DATA PROVIDED —
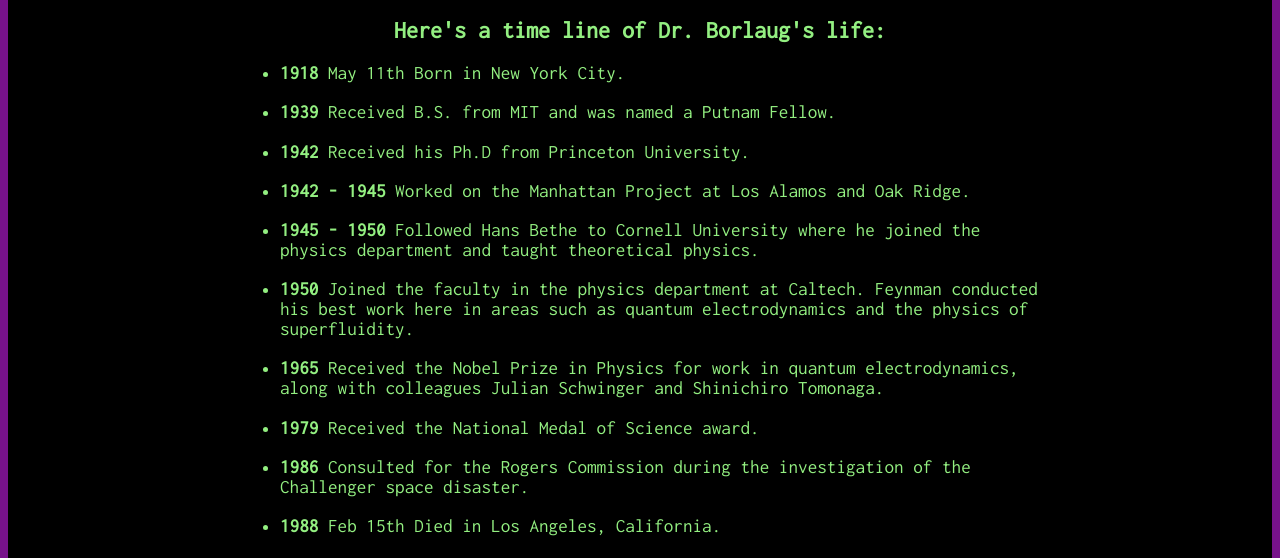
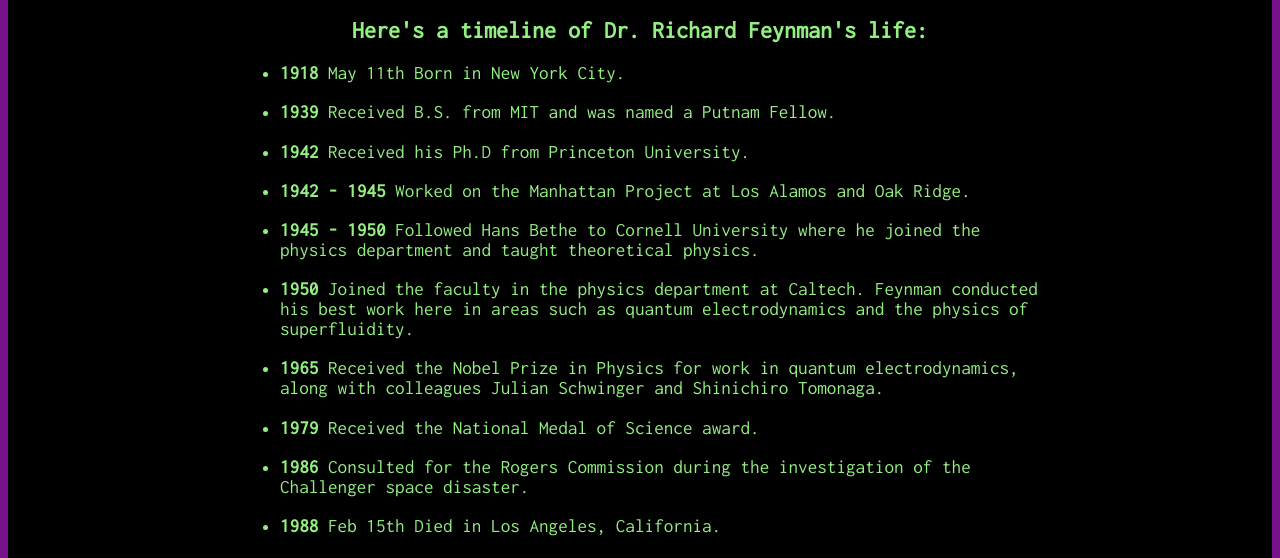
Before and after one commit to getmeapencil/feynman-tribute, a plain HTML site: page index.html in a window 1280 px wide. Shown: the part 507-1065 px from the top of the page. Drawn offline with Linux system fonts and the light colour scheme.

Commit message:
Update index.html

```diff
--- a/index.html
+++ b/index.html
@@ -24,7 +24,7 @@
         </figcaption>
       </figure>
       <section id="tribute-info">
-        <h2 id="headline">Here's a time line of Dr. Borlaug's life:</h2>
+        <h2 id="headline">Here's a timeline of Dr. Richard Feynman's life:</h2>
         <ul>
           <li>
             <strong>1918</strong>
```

EXERCISE — The whole listing above, line by line, needs to be copied exactly, except for any images.

SOLUTION FOR THIS TASK —
Before and after one commit to getmeapencil/feynman-tribute, a plain HTML site: page index.html in a window 1280 px wide. Shown: the part 507-1065 px from the top of the page. Drawn offline with Linux system fonts and the light colour scheme.

Commit message:
Update index.html

```diff
--- a/index.html
+++ b/index.html
@@ -24,7 +24,7 @@
         </figcaption>
       </figure>
       <section id="tribute-info">
-        <h2 id="headline">Here's a time line of Dr. Borlaug's life:</h2>
+        <h2 id="headline">Here's a timeline of Dr. Richard Feynman's life:</h2>
         <ul>
           <li>
             <strong>1918</strong>
```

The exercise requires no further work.